Exercise brief: Set down all of the data that follows word for word, without the images.

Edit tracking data

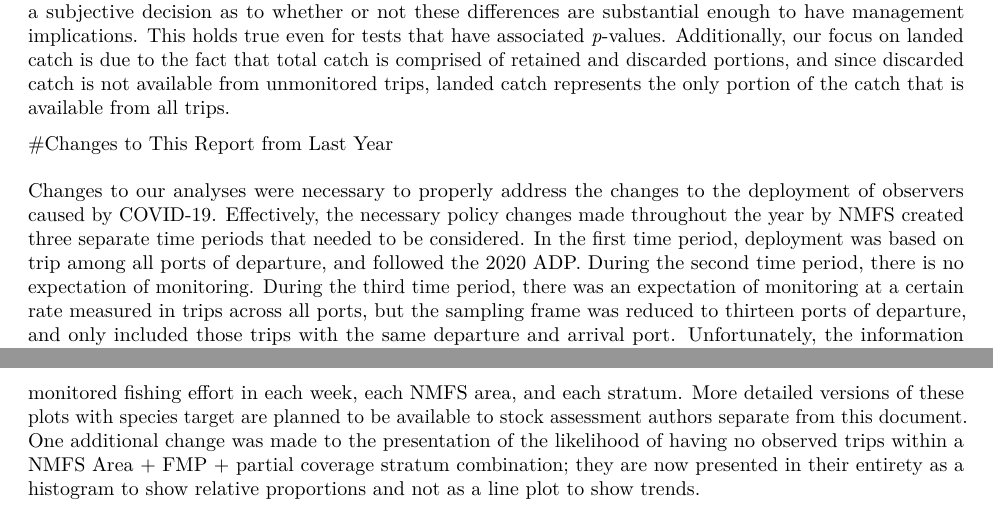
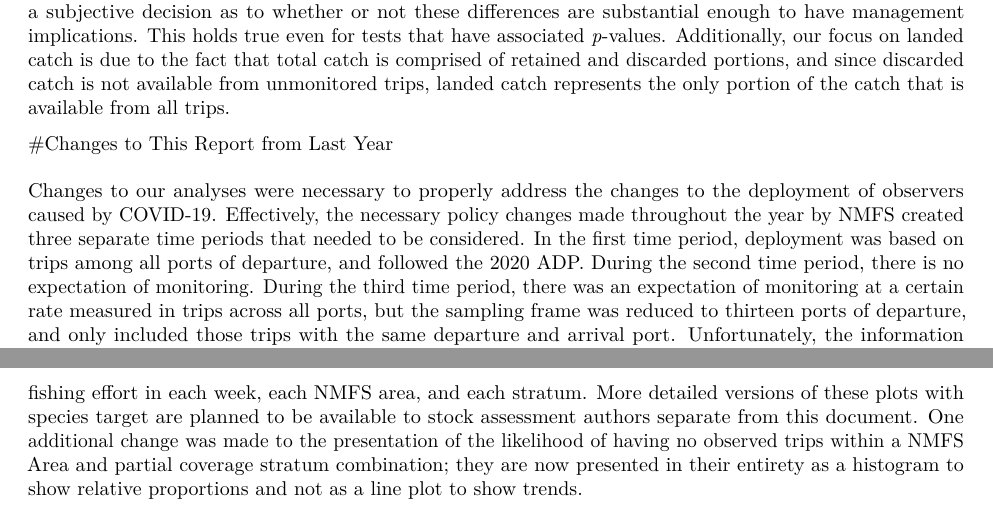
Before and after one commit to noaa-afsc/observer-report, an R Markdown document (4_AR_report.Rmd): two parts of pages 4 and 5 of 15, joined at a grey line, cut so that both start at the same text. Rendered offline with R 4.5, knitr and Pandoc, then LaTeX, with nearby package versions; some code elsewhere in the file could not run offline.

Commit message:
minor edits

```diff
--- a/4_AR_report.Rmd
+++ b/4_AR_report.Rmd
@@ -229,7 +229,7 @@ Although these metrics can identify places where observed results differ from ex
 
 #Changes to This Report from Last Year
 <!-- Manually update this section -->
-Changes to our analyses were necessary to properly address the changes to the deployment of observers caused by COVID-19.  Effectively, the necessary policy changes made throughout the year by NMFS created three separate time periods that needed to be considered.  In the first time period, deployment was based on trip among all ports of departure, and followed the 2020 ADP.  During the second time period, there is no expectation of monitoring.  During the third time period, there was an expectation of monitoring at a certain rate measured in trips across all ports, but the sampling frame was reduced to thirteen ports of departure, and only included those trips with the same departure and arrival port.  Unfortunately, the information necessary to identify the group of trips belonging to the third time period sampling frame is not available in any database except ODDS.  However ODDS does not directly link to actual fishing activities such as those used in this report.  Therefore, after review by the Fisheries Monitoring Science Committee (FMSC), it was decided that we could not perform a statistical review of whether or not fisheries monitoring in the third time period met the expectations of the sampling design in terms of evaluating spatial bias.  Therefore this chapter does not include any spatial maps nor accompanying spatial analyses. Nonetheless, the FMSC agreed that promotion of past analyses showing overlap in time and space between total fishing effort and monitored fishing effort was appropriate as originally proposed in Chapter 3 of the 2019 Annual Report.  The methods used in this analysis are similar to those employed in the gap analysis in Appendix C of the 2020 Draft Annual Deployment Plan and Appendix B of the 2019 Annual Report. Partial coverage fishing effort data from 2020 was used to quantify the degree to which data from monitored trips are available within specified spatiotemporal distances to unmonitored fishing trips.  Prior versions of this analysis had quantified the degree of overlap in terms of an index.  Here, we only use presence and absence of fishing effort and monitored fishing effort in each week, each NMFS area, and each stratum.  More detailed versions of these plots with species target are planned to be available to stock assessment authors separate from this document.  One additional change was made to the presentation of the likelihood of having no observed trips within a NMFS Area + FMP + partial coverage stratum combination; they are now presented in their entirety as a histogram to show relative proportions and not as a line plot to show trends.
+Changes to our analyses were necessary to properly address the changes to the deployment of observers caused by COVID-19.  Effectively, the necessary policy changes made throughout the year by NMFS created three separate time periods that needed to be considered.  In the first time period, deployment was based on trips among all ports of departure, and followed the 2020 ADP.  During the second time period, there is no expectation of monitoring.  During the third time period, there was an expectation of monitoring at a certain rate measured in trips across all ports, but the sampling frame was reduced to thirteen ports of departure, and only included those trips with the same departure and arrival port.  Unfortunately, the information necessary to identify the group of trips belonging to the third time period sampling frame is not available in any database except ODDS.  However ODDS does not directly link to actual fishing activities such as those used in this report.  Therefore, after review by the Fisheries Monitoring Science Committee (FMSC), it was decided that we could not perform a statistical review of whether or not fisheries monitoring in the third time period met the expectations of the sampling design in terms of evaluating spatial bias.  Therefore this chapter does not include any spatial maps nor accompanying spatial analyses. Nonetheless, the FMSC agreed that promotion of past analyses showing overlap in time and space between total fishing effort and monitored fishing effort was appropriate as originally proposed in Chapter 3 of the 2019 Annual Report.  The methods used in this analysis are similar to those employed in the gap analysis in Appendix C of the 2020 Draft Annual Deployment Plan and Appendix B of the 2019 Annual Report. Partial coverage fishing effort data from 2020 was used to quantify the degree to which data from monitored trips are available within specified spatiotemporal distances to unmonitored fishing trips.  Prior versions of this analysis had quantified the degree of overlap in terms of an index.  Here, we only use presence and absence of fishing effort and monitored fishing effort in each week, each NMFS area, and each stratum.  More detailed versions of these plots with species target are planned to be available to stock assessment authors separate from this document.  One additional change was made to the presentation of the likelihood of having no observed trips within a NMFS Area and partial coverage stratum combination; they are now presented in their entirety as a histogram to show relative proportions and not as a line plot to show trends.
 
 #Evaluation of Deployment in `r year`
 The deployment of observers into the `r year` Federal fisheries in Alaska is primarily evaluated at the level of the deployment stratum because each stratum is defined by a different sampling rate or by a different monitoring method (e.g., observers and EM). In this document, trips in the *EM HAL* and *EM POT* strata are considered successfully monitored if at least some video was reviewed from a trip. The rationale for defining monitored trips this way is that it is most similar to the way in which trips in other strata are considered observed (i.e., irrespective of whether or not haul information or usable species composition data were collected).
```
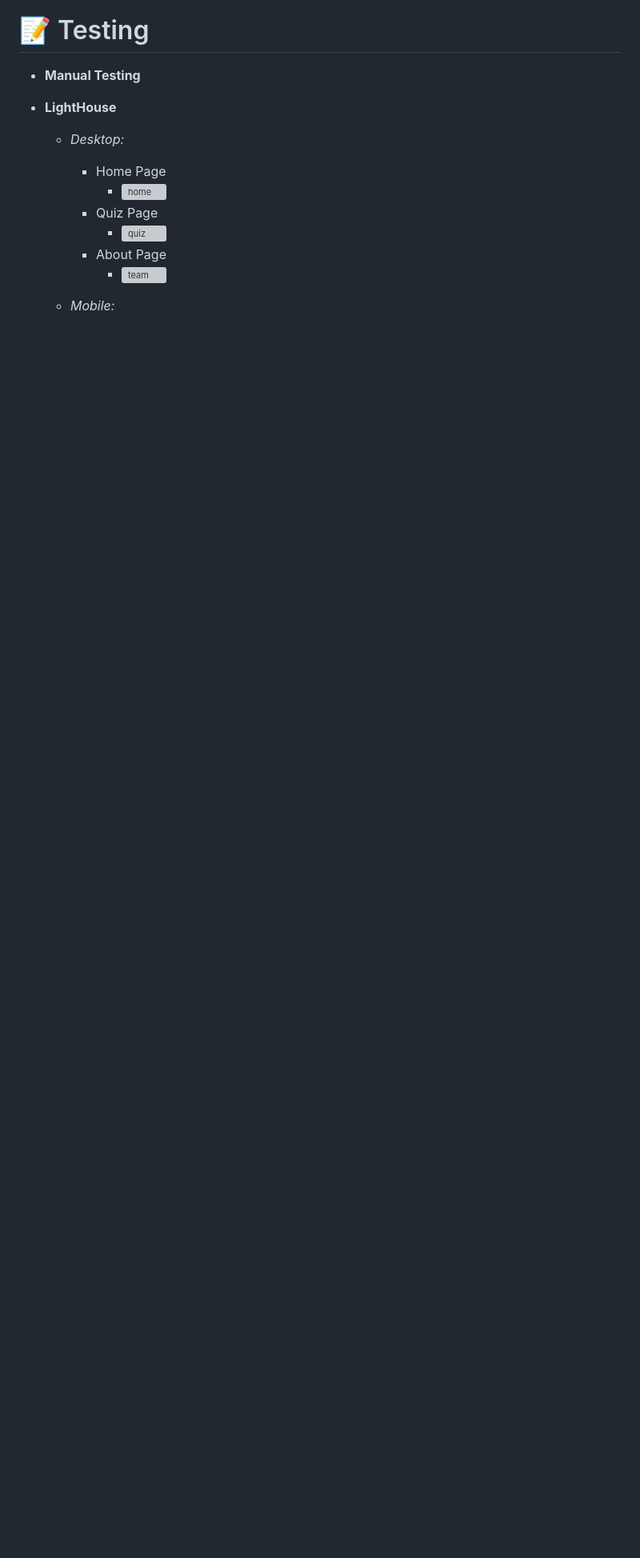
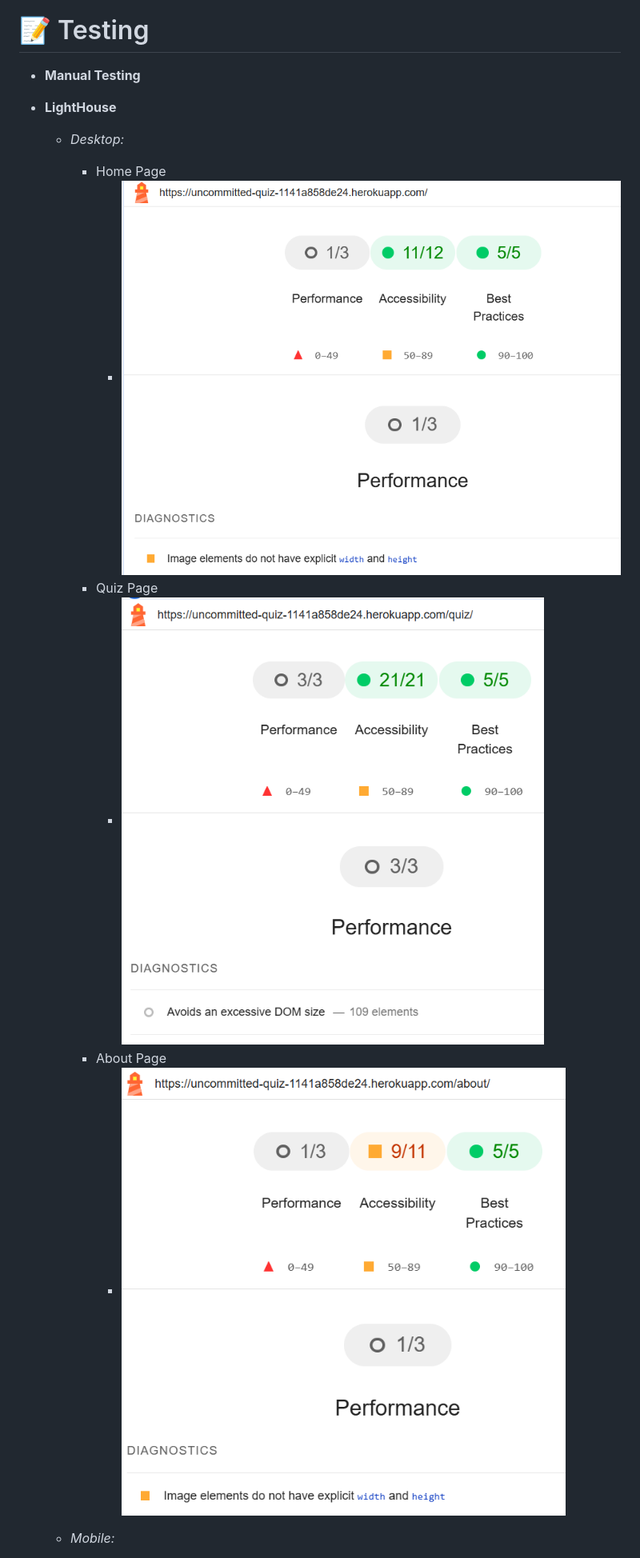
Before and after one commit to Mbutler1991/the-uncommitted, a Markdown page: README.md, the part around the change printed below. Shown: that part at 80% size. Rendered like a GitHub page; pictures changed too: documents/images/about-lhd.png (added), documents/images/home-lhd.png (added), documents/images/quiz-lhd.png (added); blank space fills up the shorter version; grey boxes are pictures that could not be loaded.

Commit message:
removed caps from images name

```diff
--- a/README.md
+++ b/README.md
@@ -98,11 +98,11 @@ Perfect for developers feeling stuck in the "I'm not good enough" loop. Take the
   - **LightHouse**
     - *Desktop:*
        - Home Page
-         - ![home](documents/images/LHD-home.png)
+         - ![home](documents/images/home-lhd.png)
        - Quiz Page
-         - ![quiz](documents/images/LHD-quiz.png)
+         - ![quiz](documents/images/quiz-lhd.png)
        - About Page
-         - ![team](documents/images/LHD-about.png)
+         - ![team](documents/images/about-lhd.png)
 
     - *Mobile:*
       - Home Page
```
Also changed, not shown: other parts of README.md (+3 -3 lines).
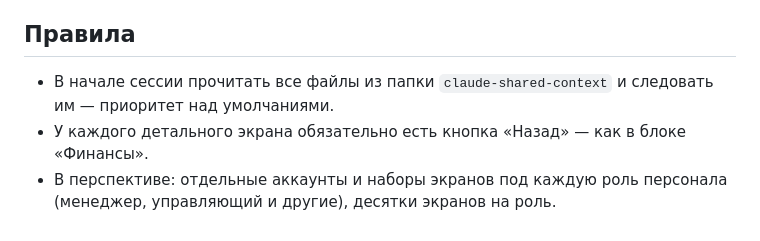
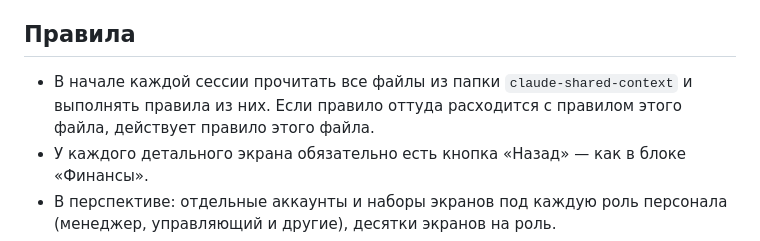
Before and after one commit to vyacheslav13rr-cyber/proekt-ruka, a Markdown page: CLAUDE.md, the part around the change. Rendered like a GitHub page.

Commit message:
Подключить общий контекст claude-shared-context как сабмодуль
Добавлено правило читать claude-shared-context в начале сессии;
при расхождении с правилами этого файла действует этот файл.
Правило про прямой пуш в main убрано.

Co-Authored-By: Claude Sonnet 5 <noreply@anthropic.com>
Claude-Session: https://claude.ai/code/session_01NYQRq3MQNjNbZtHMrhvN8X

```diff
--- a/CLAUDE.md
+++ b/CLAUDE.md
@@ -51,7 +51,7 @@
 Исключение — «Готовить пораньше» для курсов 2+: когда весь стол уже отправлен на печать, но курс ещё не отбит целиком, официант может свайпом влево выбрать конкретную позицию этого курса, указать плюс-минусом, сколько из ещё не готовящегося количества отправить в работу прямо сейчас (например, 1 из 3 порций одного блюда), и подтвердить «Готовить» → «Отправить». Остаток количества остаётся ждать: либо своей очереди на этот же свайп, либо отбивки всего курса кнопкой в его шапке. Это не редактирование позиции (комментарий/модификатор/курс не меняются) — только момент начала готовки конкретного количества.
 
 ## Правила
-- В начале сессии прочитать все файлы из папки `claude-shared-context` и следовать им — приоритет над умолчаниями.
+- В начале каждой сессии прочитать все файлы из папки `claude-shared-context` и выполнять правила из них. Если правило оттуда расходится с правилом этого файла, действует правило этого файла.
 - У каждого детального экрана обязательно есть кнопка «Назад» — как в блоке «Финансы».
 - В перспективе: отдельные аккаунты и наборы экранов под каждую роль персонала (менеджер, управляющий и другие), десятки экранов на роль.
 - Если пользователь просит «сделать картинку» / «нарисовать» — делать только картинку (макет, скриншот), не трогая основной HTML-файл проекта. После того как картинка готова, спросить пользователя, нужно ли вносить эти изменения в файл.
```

Exercise solution:
Before and after one commit to noaa-afsc/observer-report, an R Markdown document (4_AR_report.Rmd): two parts of pages 4 and 5 of 15, joined at a grey line, cut so that both start at the same text. Rendered offline with R 4.5, knitr and Pandoc, then LaTeX, with nearby package versions; some code elsewhere in the file could not run offline.

Commit message:
minor edits

```diff
--- a/4_AR_report.Rmd
+++ b/4_AR_report.Rmd
@@ -229,7 +229,7 @@ Although these metrics can identify places where observed results differ from ex
 
 #Changes to This Report from Last Year
 <!-- Manually update this section -->
-Changes to our analyses were necessary to properly address the changes to the deployment of observers caused by COVID-19.  Effectively, the necessary policy changes made throughout the year by NMFS created three separate time periods that needed to be considered.  In the first time period, deployment was based on trip among all ports of departure, and followed the 2020 ADP.  During the second time period, there is no expectation of monitoring.  During the third time period, there was an expectation of monitoring at a certain rate measured in trips across all ports, but the sampling frame was reduced to thirteen ports of departure, and only included those trips with the same departure and arrival port.  Unfortunately, the information necessary to identify the group of trips belonging to the third time period sampling frame is not available in any database except ODDS.  However ODDS does not directly link to actual fishing activities such as those used in this report.  Therefore, after review by the Fisheries Monitoring Science Committee (FMSC), it was decided that we could not perform a statistical review of whether or not fisheries monitoring in the third time period met the expectations of the sampling design in terms of evaluating spatial bias.  Therefore this chapter does not include any spatial maps nor accompanying spatial analyses. Nonetheless, the FMSC agreed that promotion of past analyses showing overlap in time and space between total fishing effort and monitored fishing effort was appropriate as originally proposed in Chapter 3 of the 2019 Annual Report.  The methods used in this analysis are similar to those employed in the gap analysis in Appendix C of the 2020 Draft Annual Deployment Plan and Appendix B of the 2019 Annual Report. Partial coverage fishing effort data from 2020 was used to quantify the degree to which data from monitored trips are available within specified spatiotemporal distances to unmonitored fishing trips.  Prior versions of this analysis had quantified the degree of overlap in terms of an index.  Here, we only use presence and absence of fishing effort and monitored fishing effort in each week, each NMFS area, and each stratum.  More detailed versions of these plots with species target are planned to be available to stock assessment authors separate from this document.  One additional change was made to the presentation of the likelihood of having no observed trips within a NMFS Area + FMP + partial coverage stratum combination; they are now presented in their entirety as a histogram to show relative proportions and not as a line plot to show trends.
+Changes to our analyses were necessary to properly address the changes to the deployment of observers caused by COVID-19.  Effectively, the necessary policy changes made throughout the year by NMFS created three separate time periods that needed to be considered.  In the first time period, deployment was based on trips among all ports of departure, and followed the 2020 ADP.  During the second time period, there is no expectation of monitoring.  During the third time period, there was an expectation of monitoring at a certain rate measured in trips across all ports, but the sampling frame was reduced to thirteen ports of departure, and only included those trips with the same departure and arrival port.  Unfortunately, the information necessary to identify the group of trips belonging to the third time period sampling frame is not available in any database except ODDS.  However ODDS does not directly link to actual fishing activities such as those used in this report.  Therefore, after review by the Fisheries Monitoring Science Committee (FMSC), it was decided that we could not perform a statistical review of whether or not fisheries monitoring in the third time period met the expectations of the sampling design in terms of evaluating spatial bias.  Therefore this chapter does not include any spatial maps nor accompanying spatial analyses. Nonetheless, the FMSC agreed that promotion of past analyses showing overlap in time and space between total fishing effort and monitored fishing effort was appropriate as originally proposed in Chapter 3 of the 2019 Annual Report.  The methods used in this analysis are similar to those employed in the gap analysis in Appendix C of the 2020 Draft Annual Deployment Plan and Appendix B of the 2019 Annual Report. Partial coverage fishing effort data from 2020 was used to quantify the degree to which data from monitored trips are available within specified spatiotemporal distances to unmonitored fishing trips.  Prior versions of this analysis had quantified the degree of overlap in terms of an index.  Here, we only use presence and absence of fishing effort and monitored fishing effort in each week, each NMFS area, and each stratum.  More detailed versions of these plots with species target are planned to be available to stock assessment authors separate from this document.  One additional change was made to the presentation of the likelihood of having no observed trips within a NMFS Area and partial coverage stratum combination; they are now presented in their entirety as a histogram to show relative proportions and not as a line plot to show trends.
 
 #Evaluation of Deployment in `r year`
 The deployment of observers into the `r year` Federal fisheries in Alaska is primarily evaluated at the level of the deployment stratum because each stratum is defined by a different sampling rate or by a different monitoring method (e.g., observers and EM). In this document, trips in the *EM HAL* and *EM POT* strata are considered successfully monitored if at least some video was reviewed from a trip. The rationale for defining monitored trips this way is that it is most similar to the way in which trips in other strata are considered observed (i.e., irrespective of whether or not haul information or usable species composition data were collected).
```
Before and after one commit to Mbutler1991/the-uncommitted, a Markdown page: README.md, the part around the change printed below. Shown: that part at 80% size. Rendered like a GitHub page; pictures changed too: documents/images/about-lhd.png (added), documents/images/home-lhd.png (added), documents/images/quiz-lhd.png (added); blank space fills up the shorter version; grey boxes are pictures that could not be loaded.

Commit message:
removed caps from images name

```diff
--- a/README.md
+++ b/README.md
@@ -98,11 +98,11 @@ Perfect for developers feeling stuck in the "I'm not good enough" loop. Take the
   - **LightHouse**
     - *Desktop:*
        - Home Page
-         - ![home](documents/images/LHD-home.png)
+         - ![home](documents/images/home-lhd.png)
        - Quiz Page
-         - ![quiz](documents/images/LHD-quiz.png)
+         - ![quiz](documents/images/quiz-lhd.png)
        - About Page
-         - ![team](documents/images/LHD-about.png)
+         - ![team](documents/images/about-lhd.png)
 
     - *Mobile:*
       - Home Page
```
Also changed, not shown: other parts of README.md (+3 -3 lines).
Before and after one commit to vyacheslav13rr-cyber/proekt-ruka, a Markdown page: CLAUDE.md, the part around the change. Rendered like a GitHub page.

Commit message:
Подключить общий контекст claude-shared-context как сабмодуль
Добавлено правило читать claude-shared-context в начале сессии;
при расхождении с правилами этого файла действует этот файл.
Правило про прямой пуш в main убрано.

Co-Authored-By: Claude Sonnet 5 <noreply@anthropic.com>
Claude-Session: https://claude.ai/code/session_01NYQRq3MQNjNbZtHMrhvN8X

```diff
--- a/CLAUDE.md
+++ b/CLAUDE.md
@@ -51,7 +51,7 @@
 Исключение — «Готовить пораньше» для курсов 2+: когда весь стол уже отправлен на печать, но курс ещё не отбит целиком, официант может свайпом влево выбрать конкретную позицию этого курса, указать плюс-минусом, сколько из ещё не готовящегося количества отправить в работу прямо сейчас (например, 1 из 3 порций одного блюда), и подтвердить «Готовить» → «Отправить». Остаток количества остаётся ждать: либо своей очереди на этот же свайп, либо отбивки всего курса кнопкой в его шапке. Это не редактирование позиции (комментарий/модификатор/курс не меняются) — только момент начала готовки конкретного количества.
 
 ## Правила
-- В начале сессии прочитать все файлы из папки `claude-shared-context` и следовать им — приоритет над умолчаниями.
+- В начале каждой сессии прочитать все файлы из папки `claude-shared-context` и выполнять правила из них. Если правило оттуда расходится с правилом этого файла, действует правило этого файла.
 - У каждого детального экрана обязательно есть кнопка «Назад» — как в блоке «Финансы».
 - В перспективе: отдельные аккаунты и наборы экранов под каждую роль персонала (менеджер, управляющий и другие), десятки экранов на роль.
 - Если пользователь просит «сделать картинку» / «нарисовать» — делать только картинку (макет, скриншот), не трогая основной HTML-файл проекта. После того как картинка готова, спросить пользователя, нужно ли вносить эти изменения в файл.
```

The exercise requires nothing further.